Entries taken from a collection
########################################

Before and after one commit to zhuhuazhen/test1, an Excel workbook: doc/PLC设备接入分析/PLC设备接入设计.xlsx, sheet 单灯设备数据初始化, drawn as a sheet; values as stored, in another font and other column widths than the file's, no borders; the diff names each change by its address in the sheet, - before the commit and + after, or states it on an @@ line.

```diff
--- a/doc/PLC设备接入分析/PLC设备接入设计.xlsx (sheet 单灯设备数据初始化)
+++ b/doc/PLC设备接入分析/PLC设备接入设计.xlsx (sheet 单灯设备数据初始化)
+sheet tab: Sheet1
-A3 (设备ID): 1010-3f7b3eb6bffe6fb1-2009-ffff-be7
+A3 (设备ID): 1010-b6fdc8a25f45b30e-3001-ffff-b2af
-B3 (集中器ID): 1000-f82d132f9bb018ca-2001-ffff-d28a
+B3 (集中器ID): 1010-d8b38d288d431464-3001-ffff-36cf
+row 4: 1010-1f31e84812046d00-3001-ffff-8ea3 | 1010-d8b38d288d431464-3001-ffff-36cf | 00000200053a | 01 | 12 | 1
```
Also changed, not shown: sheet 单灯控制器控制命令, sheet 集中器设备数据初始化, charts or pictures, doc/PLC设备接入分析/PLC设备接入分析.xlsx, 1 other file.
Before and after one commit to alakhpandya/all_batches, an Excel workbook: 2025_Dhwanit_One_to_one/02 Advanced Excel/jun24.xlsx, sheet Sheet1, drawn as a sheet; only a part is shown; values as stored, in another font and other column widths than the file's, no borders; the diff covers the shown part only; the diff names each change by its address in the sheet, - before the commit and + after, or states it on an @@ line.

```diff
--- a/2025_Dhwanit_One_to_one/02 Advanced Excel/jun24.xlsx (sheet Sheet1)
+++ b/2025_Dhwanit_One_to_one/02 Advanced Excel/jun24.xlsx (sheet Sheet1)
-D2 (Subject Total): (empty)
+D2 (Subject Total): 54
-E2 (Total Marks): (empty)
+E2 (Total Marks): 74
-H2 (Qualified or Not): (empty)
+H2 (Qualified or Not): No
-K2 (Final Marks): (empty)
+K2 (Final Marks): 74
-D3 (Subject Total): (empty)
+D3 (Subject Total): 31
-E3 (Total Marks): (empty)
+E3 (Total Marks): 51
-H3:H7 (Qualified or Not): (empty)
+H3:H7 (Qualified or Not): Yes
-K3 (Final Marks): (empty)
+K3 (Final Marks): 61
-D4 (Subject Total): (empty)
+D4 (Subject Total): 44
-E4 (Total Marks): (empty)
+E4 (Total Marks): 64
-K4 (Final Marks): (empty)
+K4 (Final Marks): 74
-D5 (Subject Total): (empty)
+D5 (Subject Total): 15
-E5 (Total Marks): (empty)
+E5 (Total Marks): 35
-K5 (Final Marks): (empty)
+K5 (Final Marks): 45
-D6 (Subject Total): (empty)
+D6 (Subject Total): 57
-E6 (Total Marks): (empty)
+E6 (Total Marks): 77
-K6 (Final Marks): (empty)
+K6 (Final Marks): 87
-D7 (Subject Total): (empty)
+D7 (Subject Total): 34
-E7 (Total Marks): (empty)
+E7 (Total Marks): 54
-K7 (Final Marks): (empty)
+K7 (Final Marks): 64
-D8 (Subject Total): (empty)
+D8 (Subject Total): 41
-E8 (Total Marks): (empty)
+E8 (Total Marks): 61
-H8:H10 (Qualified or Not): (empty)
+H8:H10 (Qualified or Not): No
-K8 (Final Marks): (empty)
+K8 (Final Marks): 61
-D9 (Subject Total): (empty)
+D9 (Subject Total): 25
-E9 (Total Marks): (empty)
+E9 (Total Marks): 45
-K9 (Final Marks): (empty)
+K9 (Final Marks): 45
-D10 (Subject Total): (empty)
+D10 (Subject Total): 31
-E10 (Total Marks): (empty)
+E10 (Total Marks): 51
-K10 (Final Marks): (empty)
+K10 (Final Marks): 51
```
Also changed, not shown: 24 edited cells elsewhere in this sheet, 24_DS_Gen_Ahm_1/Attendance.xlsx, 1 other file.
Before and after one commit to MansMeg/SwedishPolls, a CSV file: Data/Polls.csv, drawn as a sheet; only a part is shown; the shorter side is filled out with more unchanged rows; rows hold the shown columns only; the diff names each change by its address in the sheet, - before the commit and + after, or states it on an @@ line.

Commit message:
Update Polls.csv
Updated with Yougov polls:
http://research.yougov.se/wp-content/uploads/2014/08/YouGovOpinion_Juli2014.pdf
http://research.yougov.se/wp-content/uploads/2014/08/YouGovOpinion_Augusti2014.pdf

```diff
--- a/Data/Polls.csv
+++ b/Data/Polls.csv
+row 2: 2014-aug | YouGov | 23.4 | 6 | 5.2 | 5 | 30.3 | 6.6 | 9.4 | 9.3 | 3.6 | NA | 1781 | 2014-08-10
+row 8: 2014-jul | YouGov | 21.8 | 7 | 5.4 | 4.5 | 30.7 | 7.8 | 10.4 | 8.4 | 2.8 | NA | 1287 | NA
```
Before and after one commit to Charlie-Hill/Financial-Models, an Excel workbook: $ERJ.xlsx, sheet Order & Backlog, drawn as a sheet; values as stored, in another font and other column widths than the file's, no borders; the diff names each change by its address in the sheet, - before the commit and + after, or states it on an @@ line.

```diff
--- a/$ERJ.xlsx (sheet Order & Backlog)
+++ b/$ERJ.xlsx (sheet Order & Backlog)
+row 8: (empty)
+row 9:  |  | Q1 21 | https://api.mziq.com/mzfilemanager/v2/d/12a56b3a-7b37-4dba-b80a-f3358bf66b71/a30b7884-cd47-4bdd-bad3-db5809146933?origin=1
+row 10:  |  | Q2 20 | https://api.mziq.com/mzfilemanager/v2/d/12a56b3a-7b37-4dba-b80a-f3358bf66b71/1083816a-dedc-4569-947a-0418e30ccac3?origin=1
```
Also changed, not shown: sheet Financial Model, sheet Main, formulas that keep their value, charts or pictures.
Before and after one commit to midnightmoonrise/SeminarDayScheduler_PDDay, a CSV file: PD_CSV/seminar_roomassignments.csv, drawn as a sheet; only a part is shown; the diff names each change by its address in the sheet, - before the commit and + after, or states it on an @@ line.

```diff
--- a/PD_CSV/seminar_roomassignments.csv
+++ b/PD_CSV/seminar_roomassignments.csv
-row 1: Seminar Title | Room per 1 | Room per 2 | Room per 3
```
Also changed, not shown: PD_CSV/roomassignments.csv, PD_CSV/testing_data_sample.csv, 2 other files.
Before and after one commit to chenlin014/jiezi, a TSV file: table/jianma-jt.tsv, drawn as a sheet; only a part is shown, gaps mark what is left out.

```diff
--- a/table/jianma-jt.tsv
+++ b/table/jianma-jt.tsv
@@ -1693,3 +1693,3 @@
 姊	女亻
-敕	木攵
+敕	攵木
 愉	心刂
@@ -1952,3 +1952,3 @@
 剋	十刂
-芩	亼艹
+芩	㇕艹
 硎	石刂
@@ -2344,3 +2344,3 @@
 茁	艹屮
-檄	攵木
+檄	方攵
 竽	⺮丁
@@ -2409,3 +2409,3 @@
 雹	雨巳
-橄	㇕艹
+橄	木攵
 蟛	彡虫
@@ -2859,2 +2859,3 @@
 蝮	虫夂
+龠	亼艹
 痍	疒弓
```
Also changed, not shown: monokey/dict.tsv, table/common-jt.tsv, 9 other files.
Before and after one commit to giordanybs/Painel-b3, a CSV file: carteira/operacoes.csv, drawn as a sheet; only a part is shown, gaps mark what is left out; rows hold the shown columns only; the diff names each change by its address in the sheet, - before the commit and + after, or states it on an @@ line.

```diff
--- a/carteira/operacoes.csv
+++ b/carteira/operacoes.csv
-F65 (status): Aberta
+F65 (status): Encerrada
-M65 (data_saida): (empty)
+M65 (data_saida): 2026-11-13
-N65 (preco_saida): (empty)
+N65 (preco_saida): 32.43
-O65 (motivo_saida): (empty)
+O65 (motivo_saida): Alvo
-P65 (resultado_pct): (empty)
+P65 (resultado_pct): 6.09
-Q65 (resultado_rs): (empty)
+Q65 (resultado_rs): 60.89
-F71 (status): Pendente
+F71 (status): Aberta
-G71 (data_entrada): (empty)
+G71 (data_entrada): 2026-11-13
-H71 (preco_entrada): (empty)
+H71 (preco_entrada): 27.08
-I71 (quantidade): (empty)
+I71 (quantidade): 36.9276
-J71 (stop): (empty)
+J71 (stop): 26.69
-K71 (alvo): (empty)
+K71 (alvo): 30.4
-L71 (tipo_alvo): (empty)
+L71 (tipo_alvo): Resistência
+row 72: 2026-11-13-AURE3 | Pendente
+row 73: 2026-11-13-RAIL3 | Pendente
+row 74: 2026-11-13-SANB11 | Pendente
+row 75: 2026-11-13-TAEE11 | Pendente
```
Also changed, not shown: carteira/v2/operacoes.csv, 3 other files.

########################################

Directions: If a line in the entries contains "Qualified", copy it.

Output of the task:
-H2 (Qualified or Not): (empty)
+H2 (Qualified or Not): No
-H3:H7 (Qualified or Not): (empty)
+H3:H7 (Qualified or Not): Yes
-H8:H10 (Qualified or Not): (empty)
+H8:H10 (Qualified or Not): No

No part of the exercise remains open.